HOW TO COMPLETE THIS TASK:
Please restate every record below word for word and skip the pictures.

######

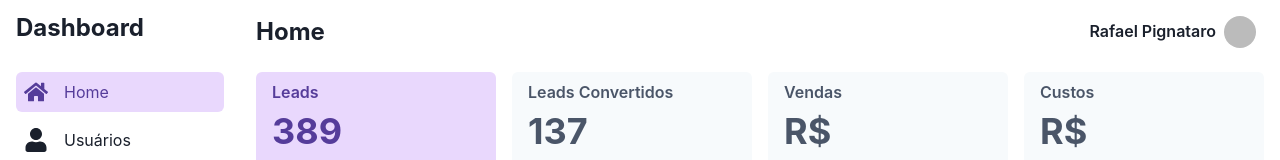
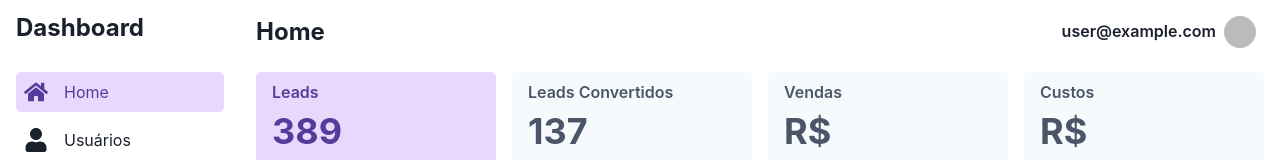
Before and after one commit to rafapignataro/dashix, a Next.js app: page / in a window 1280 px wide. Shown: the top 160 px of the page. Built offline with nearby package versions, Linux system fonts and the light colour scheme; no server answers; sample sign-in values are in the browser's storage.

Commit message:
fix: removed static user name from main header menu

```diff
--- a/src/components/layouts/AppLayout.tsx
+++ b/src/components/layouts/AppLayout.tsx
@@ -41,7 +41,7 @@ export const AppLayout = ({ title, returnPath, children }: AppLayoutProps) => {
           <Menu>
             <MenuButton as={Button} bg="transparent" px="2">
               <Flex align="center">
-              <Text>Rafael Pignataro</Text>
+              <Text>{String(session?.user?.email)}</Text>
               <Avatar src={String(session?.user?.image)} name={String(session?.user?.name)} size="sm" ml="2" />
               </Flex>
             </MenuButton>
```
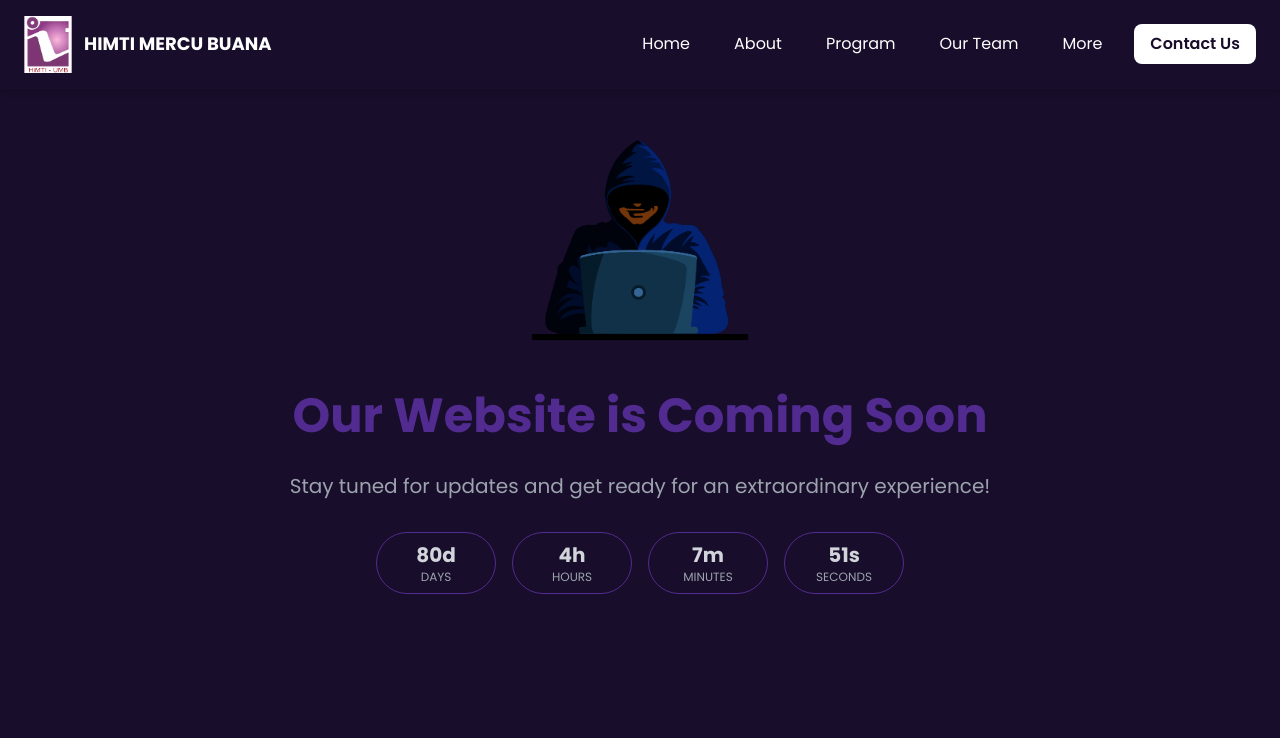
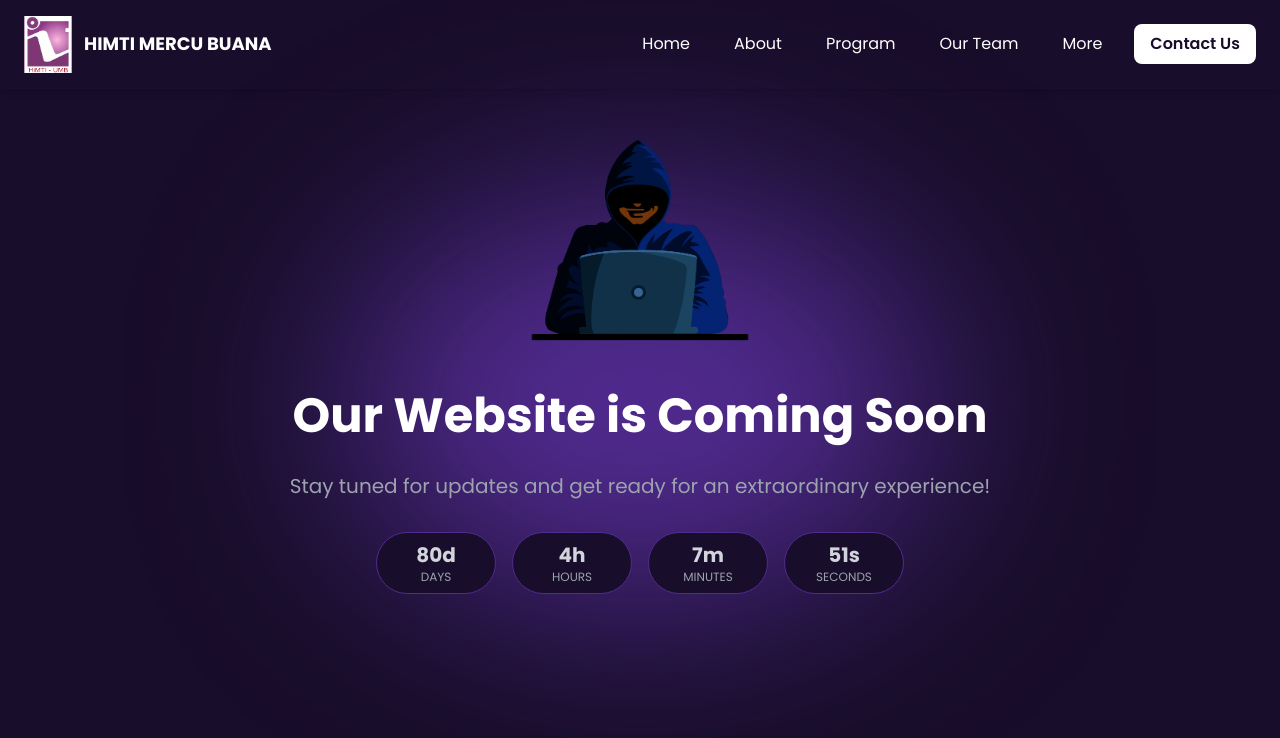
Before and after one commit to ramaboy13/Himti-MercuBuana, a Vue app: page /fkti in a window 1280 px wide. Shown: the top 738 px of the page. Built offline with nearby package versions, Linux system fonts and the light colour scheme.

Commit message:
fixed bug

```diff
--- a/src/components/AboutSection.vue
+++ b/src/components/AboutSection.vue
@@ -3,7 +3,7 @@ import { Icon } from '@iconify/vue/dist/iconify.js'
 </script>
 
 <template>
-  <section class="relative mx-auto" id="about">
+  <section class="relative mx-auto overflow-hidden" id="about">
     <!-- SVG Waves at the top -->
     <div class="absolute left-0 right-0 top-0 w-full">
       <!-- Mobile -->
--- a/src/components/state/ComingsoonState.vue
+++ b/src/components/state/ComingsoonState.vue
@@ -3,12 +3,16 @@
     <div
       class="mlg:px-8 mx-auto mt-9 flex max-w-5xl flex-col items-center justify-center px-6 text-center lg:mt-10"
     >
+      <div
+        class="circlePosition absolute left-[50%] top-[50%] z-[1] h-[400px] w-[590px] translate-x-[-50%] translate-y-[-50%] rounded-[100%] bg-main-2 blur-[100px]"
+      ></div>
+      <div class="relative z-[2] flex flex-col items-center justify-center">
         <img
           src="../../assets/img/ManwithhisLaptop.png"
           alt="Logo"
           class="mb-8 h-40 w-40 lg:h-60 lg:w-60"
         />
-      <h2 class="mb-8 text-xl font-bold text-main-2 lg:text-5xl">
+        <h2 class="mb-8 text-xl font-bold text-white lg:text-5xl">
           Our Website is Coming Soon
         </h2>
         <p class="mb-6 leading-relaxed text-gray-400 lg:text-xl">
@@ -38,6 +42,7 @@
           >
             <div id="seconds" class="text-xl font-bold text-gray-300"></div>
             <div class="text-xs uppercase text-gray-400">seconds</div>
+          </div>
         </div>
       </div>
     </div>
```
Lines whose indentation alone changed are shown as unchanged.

######

TASK SOLUTION:
Before and after one commit to rafapignataro/dashix, a Next.js app: page / in a window 1280 px wide. Shown: the top 160 px of the page. Built offline with nearby package versions, Linux system fonts and the light colour scheme; no server answers; sample sign-in values are in the browser's storage.

Commit message:
fix: removed static user name from main header menu

```diff
--- a/src/components/layouts/AppLayout.tsx
+++ b/src/components/layouts/AppLayout.tsx
@@ -41,7 +41,7 @@ export const AppLayout = ({ title, returnPath, children }: AppLayoutProps) => {
           <Menu>
             <MenuButton as={Button} bg="transparent" px="2">
               <Flex align="center">
-              <Text>Rafael Pignataro</Text>
+              <Text>{String(session?.user?.email)}</Text>
               <Avatar src={String(session?.user?.image)} name={String(session?.user?.name)} size="sm" ml="2" />
               </Flex>
             </MenuButton>
```
Before and after one commit to ramaboy13/Himti-MercuBuana, a Vue app: page /fkti in a window 1280 px wide. Shown: the top 738 px of the page. Built offline with nearby package versions, Linux system fonts and the light colour scheme.

Commit message:
fixed bug

```diff
--- a/src/components/AboutSection.vue
+++ b/src/components/AboutSection.vue
@@ -3,7 +3,7 @@ import { Icon } from '@iconify/vue/dist/iconify.js'
 </script>
 
 <template>
-  <section class="relative mx-auto" id="about">
+  <section class="relative mx-auto overflow-hidden" id="about">
     <!-- SVG Waves at the top -->
     <div class="absolute left-0 right-0 top-0 w-full">
       <!-- Mobile -->
--- a/src/components/state/ComingsoonState.vue
+++ b/src/components/state/ComingsoonState.vue
@@ -3,12 +3,16 @@
     <div
       class="mlg:px-8 mx-auto mt-9 flex max-w-5xl flex-col items-center justify-center px-6 text-center lg:mt-10"
     >
+      <div
+        class="circlePosition absolute left-[50%] top-[50%] z-[1] h-[400px] w-[590px] translate-x-[-50%] translate-y-[-50%] rounded-[100%] bg-main-2 blur-[100px]"
+      ></div>
+      <div class="relative z-[2] flex flex-col items-center justify-center">
         <img
           src="../../assets/img/ManwithhisLaptop.png"
           alt="Logo"
           class="mb-8 h-40 w-40 lg:h-60 lg:w-60"
         />
-      <h2 class="mb-8 text-xl font-bold text-main-2 lg:text-5xl">
+        <h2 class="mb-8 text-xl font-bold text-white lg:text-5xl">
           Our Website is Coming Soon
         </h2>
         <p class="mb-6 leading-relaxed text-gray-400 lg:text-xl">
@@ -38,6 +42,7 @@
           >
             <div id="seconds" class="text-xl font-bold text-gray-300"></div>
             <div class="text-xs uppercase text-gray-400">seconds</div>
+          </div>
         </div>
       </div>
     </div>
```
Lines whose indentation alone changed are shown as unchanged.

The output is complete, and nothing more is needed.